When the City of Oakland sold the Henry J. Kaiser Convention Center to the City’s dying redevelopment agency for $29 million last May, most observers saw through the shell game and figured that it would only be a matter of time before the state’s Department of Finance came looking for the money. Now we know that the raid is happening, thanks to Mayor Jean Quan’s warnings to the City Council this week. For more background on what got Oakland to this point, I’ll point you to two past blog posts.
- Quan takes it down to the wire (6/15/11)
- State bills Oakland $29 million for Henry J. Kaiser Center sale (5/29/12)
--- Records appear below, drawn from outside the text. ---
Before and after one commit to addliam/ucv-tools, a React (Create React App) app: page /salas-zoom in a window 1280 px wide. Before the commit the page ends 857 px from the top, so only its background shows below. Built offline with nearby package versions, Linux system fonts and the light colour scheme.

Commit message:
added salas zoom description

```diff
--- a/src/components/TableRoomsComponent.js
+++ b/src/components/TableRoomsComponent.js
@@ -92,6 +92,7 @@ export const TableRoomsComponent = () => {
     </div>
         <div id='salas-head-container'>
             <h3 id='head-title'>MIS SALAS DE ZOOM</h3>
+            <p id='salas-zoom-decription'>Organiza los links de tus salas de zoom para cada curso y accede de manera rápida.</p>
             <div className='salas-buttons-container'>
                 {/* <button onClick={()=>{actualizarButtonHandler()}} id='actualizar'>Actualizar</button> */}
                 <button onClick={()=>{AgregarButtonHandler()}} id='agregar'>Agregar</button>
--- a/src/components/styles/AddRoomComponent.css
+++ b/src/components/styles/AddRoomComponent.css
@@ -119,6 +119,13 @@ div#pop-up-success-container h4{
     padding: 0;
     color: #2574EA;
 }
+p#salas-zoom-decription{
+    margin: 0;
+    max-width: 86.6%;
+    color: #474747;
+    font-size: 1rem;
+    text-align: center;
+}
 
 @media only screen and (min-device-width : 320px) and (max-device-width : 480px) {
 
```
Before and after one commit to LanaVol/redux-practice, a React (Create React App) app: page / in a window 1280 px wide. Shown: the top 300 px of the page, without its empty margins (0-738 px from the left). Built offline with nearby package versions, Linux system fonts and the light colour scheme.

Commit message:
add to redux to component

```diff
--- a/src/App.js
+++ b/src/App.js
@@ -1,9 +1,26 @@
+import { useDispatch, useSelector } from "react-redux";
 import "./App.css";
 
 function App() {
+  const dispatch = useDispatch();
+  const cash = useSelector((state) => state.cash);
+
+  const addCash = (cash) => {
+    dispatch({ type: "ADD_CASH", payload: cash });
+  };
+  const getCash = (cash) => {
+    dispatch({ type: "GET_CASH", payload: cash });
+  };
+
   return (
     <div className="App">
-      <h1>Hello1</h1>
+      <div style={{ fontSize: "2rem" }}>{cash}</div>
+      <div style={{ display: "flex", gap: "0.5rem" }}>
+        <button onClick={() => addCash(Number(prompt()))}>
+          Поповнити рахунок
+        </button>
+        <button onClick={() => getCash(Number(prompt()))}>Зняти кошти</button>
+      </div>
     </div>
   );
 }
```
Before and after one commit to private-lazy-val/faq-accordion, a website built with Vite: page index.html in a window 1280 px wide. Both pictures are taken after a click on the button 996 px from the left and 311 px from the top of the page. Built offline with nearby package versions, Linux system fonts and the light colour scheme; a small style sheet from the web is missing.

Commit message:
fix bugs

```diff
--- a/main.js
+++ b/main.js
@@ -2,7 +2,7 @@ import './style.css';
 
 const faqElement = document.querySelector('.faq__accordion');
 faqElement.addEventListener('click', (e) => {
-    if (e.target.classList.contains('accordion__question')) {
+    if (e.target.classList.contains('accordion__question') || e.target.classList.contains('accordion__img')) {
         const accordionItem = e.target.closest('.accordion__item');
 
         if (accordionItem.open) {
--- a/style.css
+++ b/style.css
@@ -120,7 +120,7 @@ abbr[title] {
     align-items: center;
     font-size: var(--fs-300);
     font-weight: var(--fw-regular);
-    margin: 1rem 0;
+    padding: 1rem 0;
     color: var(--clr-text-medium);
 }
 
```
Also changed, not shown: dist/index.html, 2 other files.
As Oakland scrambled to deal with the ramifications of redevelopment’s demise, the City sought creative ways to move money around to fund basic city services. Methods included using redevelopment money to pay for items that would have normally be covered by the general fund, and transfers like HJKCC. State Controller John Chiang warned cities doing such transfers that if they felt that assets would be at risk for seizure, those assets should be placed in a reserve, which Oakland did to the tune of $30 million. In 2012, the City received a large uptick in tax revenues, bringing its surplus to over $80 million including the reserve. Quan expressed confidence about the surplus.
Even under the worst-case scenario, we have $45 million in reserves. We can cover this.
That worst-case scenario is approaching soon, as the seizures will occur, short-term benefits deals cut with unions to help balance the budget are set to expire, major unfunded pension liabilities loom, and the City works to maintain and add to police staffing. During Tuesday’s City Council meeting, a large union contingent was in attendance to protest any notions of prolonged or additional concessions.
Oakland made a huge mistake in 2011 in assuming that a crippled form of redevelopment would be allowed if bills AB 1x 26 & 27 passed. The nightmare scenario came to fruition when AB 1X 27 was ruled unconstitutional, leaving no avenue for future RDA activities. In addition to the state coming down on the HJKCC deal, the DoF asked Oakland to return $18 million of RDA money in January. All told, Oakland could be dealing with a new $50+ million hole that will go straight to future budgets. Unlike some of the other illegal transfers such as the ballpark land in San Jose, Oakland’s problems are related to cash that was either allocated or spent. The City still has the reserve that can backfill most of the hole, but it will put other parts of the budget at risk and jeopardize other projects, including broad development initiatives such as Coliseum City. Land transfers are a different case in that they don’t have to be liquidated unless the DoF determines that a city has come up so short that a fire sale is needed. In many cases, it’s merely a matter of determining that a piece of land has to be taxed normally instead of being placed in a RDA-style tax increment scenario.
Howard Terminal is owned by the Port while the Coliseum is jointly owned by the City and Alameda County. Neither HT nor Coliseum City are at greater risk in terms of feasibility due to the coming raid. However, it’s possible that the budget crunch will cause additional funding for pre-dev work at HT or CC to be rerouted elsewhere as both fall down the priority list in favor of more pressing matters. That already happened once with Victory Court in 2011, and we all know what happened with that plan.
The full impact of the RDA seizure and clawback won’t be known until the DoF releases its final report on Oakland and the City bakes the impact into its next budget.